Federal mandates out west foreshadow a worsening water supply situation moving forward.
PHOTO © Andrey | ADOBE STOCK

We’re going to run out of water well before we run out of fossil fuels.

This is a declaration I’ve heard put forth by more than one industry professional this past summer. I certainly am not qualified to say whether or not that’s true, or which one will run out first, but I think it’s safe to say when you overexploit any natural resource — without considering how to replace it — you’re going to eventually get yourself in real trouble. I’d say with some of the major water cuts hitting the U.S., we are probably already there.

The U.S. federal government handed down its first federal mandatory water cut in August to the Colorado River, with farmers in Arizona taking the biggest hit. Lake Mead, the reservoir created by the Hoover Dam on the Colorado River, hit a record low water level in August of 1067.57 feet above sea level (August 18th, 2021, according to lakelevels.info). This is not to say a water crisis is a new phenomenon: property owners across many states, especially Texas and California, have long been under irrigation and other water-use restrictions on a seasonal basis. But those restrictions have fallen under state or local authorities. Now that the feds are getting involved, perhaps the general public will start to pay closer attention to the seriousness of the issue, especially when it becomes more obvious that our food supply is in peril.

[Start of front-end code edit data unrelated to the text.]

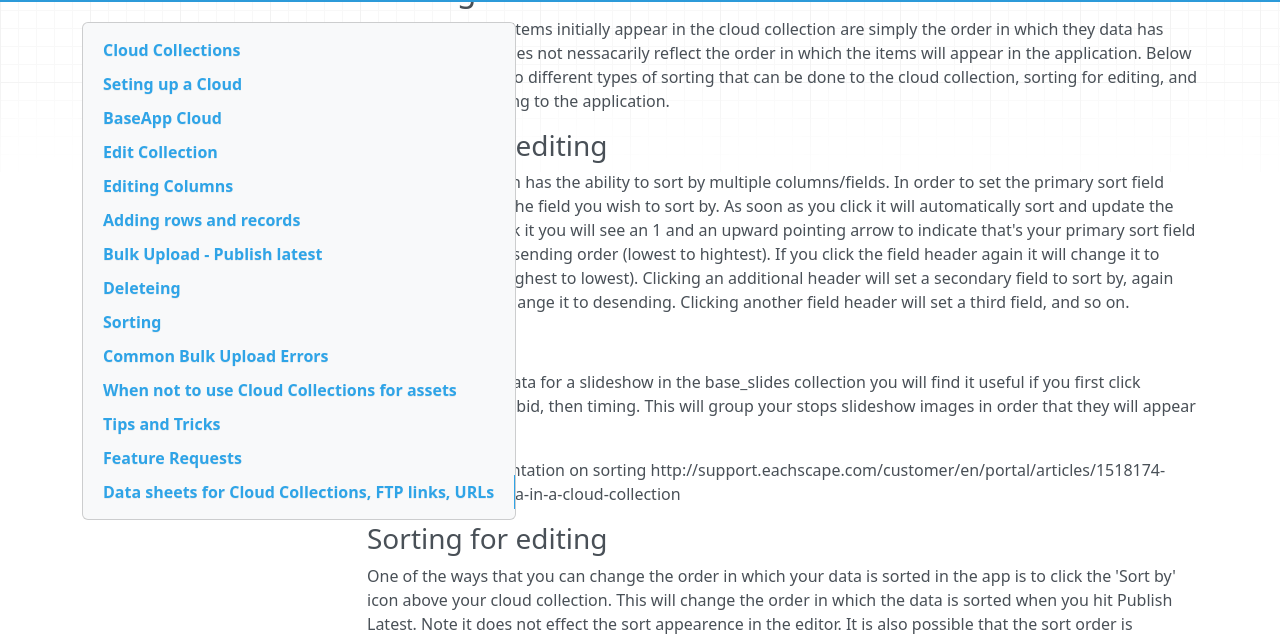
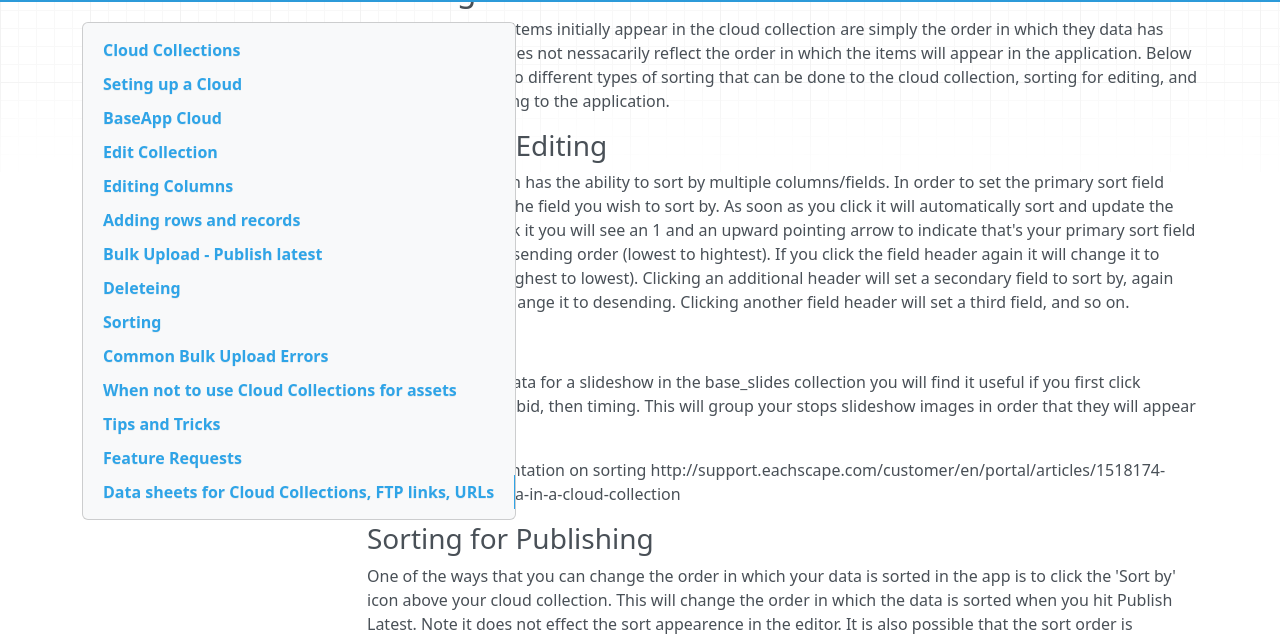
Before and after one commit to denovo/Antenna-faq, an MkDocs documentation site: the page built from docs/CloudCollectionsandData.md, in a window 1280 px wide and 900 px high, scrolled down 3398 px. Shown: the part 134-774 px from the top of the window. Built offline with MkDocs 1.6.1, drawn with Linux system fonts in a browser that asks for light colours; nearby versions of some CDN libraries; old or Windows-style settings are respelled for this version of MkDocs.

Commit message:
Update CloudCollectionsandData.md

```diff
--- a/docs/CloudCollectionsandData.md
+++ b/docs/CloudCollectionsandData.md
@@ -119,7 +119,7 @@ Your browser does not support the video tag.
 
 The order in which items initially appear in the cloud collection are simply the order in which they data has been inputted. It does not nessacarily reflect the order in which the items will appear in the application. Below we will cover the two different types of sorting that can be done to the cloud collection, sorting for editing, and sorting for publishing to the application.
 
-### Sorting for editing
+### Sorting for Editing
 
 The Cloud Collection has the ability to sort by multiple columns/fields. In order to set the primary sort field click the header of the field you wish to sort by. As soon as you click it will automatically sort and update the view. When you click it you will see an 1 and an upward pointing arrow to indicate that's your primary sort field and it's sorted in assending order (lowest to hightest). If you click the field header again it will change it to desending order (highest to lowest). Clicking an additional header will set a secondary field to sort by, again you can click it to change it to desending. Clicking another field header will set a third field, and so on.
 
@@ -129,7 +129,7 @@ Hints
 Eachscape documentation on sorting
 http://support.eachscape.com/customer/en/portal/articles/1518174-sort-and-search-data-in-a-cloud-collection
 
-### Sorting for editing
+### Sorting for Publishing
 
 One of the ways that you can change the order in which your data is sorted in the app is to click the 'Sort by' icon above your cloud collection. This will change the order in which the data is sorted when you hit Publish Latest. Note it does not effect the sort appearence in the editor. It is also possible that the sort order is overridden in the app. Please consult with your Interactive Designer if you are not seeing your sort changes reflected in the app.
 
```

If you’re familiar with the “peak oil” theory, then you may have also heard of the parallel “peak water” theory. Just like we rely on fuels generated from fossils, much of modern agriculture also primarily relies on “fossil water,” which comes from naturally occurring underground reservoirs, or aquifers, which may or may not be naturally replenished. Either way, if you’re taking water out of aquifers faster than it can be replenished (if it can be replenished), you’re still in trouble. Sure, unlike fossil fuels, some sources of freshwater are renewable in terms of ecological availability. But our growing populations and their need and demands for water continue to increase non-renewable use, which inevitably leads to non-renewable use of water resources. Not to mention the increasing threat of corporatization of water ownership and rights.

So, can hydroponics save the world’s water? We know that growing food hydroponically already saves anywhere from 70-90% of water use from the get-go. Some growers claim they are managing an impressive 95% reduction in closed recirculating systems, versus water use in field crops. Others claim retention of 97% of their wastewater using closed-circuit desalination (CCD) and reverse osmosis (RO) systems. It’s impressive technology, but it does require a substantial investment and patience on ROI for the cost.

“...we are already struggling to water agricultural crops now, how do we expect to do so for billions more in the near future?”

If you are growing in container culture in your greenhouse, then water reclamation and recycling obviously gets more complex and the infrastructure needs become more challenging, especially if you are trying to retrofit existing structures. If you’re a large operation, tail water recovery systems may work better for you, while smaller greenhouses can potentially use flood and filter floors. Unfortunately, there is no one-size-fits-all solution given the individual dynamics of any given greenhouse structure. Every job is a custom job.

Nevertheless, water shortages will force the entire industry to innovate and adapt. Given the U.S. has about 5% of the world’s population, but uses as much water as China or India, mostly to grow food for export to the rest of the world, greenhouse food growers have both a unique ability — and responsibility — to lead the country in water recycling and conservation efforts … complexity and costs aside, it’s the direction in which we all need to move.

Feeding people is, of course, the main driver of agriculture. Yet, the more of us there are, the harder that gets. The human population is expected to hit 9.2 billion by 2050, with water demands expected to be up by 55% by that year. If we are already struggling to water agricultural crops now, how do we expect to do so for billions more in the near future? Personally, I don’t think we have any business populating the world to that degree. Making sure women have equal rights and domain over their own lives is ultimately the place to start on that issue. But as it stands, there doesn’t seem to be any slowing the population growth any time soon.

Projections of “peak population” have evolved over the years, from the 2004 United Nations Department of Economic and Social Affairs report that predicted world population would peak at 9.22 billion in 2075 then settle out to about 9 billion. In 2014, the United Nations Population Division projected a less optimistic number of 11 billion by 2100 with no declining trend thereafter. Fast forward to 2020, and the Global Burden of Disease Study offered a population peak of 9.7 billion in 2064, with a decline to 8.8 billion in 2100; but that potential decline is directly tied to the advancement of women’s rights, globally.

So, we can talk about water shortages and conservation, as well as reclamation and recycling technology all day long. But unless we’re also willing to couple those conversations with action to ensure women’s rights — and basic human (non-corporate) rights to water access — we aren’t addressing a major root issue of the population, and water consumption, problem.

Leslie (CPH) owns Halleck Horticultural, LLC, through which she provides horticultural consulting, business and marketing strategy, product development and branding, and content creation for green industry companies. lesliehalleck.com